Like Mr. Rainer, my list encompasses a range of topics and issues, and reflects my personal preferences. However, his list was what I suspected it would be: 25 books for a scholarly theologian. I guess that is how he interprets being a “minister” – some who emphasizes academic studies, exegetical research, and preaching/teaching. Certainly, there’s a role for a resource list like his. However, there was very little on his list that was directly about praxeology – practical ministry frameworks and methods – just a few titles on evangelism and church. And while his theological studies may “minister” biblical answers to people, it doesn’t seem to me it does much for the apprehension of people’s personal and social questions first, if at all.
I consider myself a ministry practitioner. I’ve been involved primarily with recovery ministries, social enterprise and church start-ups, and advocacy for survivors of spiritual abuse. So, I’m more interested in making sure I listen carefully and “get it” about actual questions, and then search the Bible for concept frameworks and practical applications as answers. My experience is that answers not matched to questions tend not to connect for people, but can pressure them to conform for wrong reasons. Also, I’ve found in my research on toxic systems and spiritual abuse that if you have supposedly sound theology but have a deficient praxeology, you tend not to be a minister who empowers hope, but end up a malignancy waiting to happen. So, I start with questions to explore, not answers to impose. My list intuitively leaned toward cultural systems and their specific underlying worldview paradigms, where Mr. Rainer’s understandably leaned toward systematic theology and books on specialist disciplines.

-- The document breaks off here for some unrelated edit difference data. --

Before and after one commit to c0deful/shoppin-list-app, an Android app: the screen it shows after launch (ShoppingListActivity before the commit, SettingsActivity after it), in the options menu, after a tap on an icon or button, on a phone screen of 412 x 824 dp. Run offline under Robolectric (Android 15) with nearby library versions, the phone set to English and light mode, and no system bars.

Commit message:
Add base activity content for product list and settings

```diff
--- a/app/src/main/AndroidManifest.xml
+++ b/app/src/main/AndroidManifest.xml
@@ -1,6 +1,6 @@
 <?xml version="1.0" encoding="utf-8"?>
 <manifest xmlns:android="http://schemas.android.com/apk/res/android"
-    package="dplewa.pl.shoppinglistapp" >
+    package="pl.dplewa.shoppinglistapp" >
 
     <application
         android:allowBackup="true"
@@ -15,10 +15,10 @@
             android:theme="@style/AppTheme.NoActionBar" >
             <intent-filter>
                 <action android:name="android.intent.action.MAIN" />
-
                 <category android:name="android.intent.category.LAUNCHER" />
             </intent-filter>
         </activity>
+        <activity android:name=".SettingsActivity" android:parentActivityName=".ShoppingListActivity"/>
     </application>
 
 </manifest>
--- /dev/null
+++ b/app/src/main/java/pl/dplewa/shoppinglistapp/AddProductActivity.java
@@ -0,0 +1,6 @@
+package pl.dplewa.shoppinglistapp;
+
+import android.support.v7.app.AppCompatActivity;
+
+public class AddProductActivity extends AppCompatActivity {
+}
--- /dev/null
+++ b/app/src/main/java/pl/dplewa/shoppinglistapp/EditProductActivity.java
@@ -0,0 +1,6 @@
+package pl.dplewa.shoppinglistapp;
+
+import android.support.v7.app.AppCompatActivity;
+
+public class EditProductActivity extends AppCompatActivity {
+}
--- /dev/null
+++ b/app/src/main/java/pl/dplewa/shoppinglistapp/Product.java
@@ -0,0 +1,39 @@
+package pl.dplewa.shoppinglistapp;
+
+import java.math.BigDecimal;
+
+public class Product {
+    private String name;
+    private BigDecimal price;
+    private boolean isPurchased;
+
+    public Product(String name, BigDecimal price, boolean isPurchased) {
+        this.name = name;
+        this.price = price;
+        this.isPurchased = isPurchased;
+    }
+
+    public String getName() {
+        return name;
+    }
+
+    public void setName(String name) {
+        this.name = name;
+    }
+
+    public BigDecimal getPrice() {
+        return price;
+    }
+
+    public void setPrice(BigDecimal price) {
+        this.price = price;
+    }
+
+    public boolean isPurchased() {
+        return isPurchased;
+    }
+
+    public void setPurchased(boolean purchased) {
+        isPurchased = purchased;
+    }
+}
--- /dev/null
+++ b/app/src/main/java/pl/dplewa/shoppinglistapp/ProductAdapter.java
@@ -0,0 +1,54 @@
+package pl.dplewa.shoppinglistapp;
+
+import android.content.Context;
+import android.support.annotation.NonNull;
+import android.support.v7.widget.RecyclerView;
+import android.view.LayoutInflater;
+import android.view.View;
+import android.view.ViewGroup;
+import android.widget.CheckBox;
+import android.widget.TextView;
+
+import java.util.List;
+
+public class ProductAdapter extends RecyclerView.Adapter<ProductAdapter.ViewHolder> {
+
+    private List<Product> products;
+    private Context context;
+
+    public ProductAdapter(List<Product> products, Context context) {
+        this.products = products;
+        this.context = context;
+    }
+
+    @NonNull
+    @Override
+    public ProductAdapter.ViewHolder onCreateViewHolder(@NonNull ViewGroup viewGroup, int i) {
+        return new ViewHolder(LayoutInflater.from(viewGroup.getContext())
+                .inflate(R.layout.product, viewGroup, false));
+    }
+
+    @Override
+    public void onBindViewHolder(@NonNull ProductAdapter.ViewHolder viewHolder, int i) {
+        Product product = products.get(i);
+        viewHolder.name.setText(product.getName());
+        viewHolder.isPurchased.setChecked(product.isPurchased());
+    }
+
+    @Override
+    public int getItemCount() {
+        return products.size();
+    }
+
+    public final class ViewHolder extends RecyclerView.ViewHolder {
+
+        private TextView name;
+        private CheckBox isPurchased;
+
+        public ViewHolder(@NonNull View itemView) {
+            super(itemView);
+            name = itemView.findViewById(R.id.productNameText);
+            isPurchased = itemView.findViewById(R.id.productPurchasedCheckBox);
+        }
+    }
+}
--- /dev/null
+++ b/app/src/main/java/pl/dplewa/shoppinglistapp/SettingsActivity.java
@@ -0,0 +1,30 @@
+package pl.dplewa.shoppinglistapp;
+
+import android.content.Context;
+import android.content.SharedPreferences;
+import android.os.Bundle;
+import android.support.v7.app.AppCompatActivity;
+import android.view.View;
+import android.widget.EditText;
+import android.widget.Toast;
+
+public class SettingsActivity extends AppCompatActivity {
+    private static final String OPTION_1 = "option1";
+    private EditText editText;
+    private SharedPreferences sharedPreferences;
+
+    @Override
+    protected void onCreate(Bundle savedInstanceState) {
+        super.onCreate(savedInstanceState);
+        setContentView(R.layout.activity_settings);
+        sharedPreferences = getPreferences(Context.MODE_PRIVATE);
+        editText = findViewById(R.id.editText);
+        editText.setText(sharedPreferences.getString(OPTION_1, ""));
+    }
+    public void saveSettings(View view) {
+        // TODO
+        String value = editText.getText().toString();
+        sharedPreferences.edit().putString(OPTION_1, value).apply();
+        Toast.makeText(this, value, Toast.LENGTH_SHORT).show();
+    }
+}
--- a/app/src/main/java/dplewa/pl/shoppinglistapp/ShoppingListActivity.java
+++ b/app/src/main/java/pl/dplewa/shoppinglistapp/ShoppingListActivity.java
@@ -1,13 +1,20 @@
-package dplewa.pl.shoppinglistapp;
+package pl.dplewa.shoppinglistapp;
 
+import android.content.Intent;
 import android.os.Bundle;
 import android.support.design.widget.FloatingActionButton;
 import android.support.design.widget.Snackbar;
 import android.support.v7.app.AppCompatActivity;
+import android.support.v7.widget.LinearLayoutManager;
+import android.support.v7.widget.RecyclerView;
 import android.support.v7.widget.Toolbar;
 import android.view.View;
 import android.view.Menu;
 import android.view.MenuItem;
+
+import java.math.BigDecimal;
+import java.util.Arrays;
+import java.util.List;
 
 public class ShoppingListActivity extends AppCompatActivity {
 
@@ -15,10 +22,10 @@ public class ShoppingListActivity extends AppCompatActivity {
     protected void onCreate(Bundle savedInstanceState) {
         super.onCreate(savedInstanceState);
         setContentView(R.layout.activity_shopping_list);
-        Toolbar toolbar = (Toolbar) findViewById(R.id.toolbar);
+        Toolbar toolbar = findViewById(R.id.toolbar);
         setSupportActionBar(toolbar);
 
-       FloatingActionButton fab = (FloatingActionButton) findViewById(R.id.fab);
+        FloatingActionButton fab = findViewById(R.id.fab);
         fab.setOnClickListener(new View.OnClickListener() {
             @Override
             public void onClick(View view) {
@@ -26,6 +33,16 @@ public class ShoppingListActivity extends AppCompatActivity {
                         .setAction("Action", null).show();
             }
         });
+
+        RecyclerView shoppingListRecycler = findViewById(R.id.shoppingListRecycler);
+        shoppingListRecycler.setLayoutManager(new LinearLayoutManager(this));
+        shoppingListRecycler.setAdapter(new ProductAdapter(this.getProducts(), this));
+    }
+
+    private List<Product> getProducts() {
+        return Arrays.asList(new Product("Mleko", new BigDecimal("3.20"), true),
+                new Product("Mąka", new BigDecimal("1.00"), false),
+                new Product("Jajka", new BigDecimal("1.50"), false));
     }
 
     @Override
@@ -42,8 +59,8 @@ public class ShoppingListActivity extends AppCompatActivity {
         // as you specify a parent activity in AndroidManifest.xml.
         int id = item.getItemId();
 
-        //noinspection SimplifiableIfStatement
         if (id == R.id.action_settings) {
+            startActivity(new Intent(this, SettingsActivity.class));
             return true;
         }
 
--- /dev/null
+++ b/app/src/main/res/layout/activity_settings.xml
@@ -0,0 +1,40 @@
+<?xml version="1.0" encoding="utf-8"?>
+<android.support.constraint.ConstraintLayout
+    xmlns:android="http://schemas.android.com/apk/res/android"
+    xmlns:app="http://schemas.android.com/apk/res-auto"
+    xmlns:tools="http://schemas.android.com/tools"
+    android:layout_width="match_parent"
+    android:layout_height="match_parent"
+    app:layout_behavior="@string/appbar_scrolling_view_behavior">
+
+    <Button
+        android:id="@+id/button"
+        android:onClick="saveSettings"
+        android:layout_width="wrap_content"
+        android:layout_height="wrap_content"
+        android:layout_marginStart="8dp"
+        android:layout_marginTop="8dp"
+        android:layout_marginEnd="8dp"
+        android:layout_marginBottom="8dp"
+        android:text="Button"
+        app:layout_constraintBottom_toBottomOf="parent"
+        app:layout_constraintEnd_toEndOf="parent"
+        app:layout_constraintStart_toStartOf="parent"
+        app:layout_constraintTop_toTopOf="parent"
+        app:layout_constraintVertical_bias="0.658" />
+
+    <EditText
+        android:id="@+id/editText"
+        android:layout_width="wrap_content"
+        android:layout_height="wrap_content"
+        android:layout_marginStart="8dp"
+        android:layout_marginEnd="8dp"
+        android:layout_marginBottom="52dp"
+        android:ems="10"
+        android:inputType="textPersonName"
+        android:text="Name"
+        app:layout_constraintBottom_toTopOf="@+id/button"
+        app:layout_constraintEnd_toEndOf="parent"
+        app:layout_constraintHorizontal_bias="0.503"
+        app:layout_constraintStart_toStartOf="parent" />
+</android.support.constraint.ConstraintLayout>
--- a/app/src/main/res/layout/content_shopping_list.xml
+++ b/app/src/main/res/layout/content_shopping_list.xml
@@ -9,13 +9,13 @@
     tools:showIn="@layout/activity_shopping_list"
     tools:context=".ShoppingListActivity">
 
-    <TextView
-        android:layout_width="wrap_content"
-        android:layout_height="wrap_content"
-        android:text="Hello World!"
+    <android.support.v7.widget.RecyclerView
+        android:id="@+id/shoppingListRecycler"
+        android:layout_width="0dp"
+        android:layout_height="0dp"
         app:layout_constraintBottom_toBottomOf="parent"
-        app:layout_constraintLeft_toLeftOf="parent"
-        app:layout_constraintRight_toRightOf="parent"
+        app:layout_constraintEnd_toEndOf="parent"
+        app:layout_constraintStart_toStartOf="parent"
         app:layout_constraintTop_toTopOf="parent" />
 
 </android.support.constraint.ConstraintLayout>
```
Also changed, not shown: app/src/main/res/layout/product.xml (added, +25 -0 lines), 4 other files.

That said, maybe my strategy for choosing these books is more important than the final selections. In my opinion, robust ministries call for us to be generalists, conversant in multiple domains and disciplines, so we have raw materials from which to synthesize trustworthy ministries. Continue reading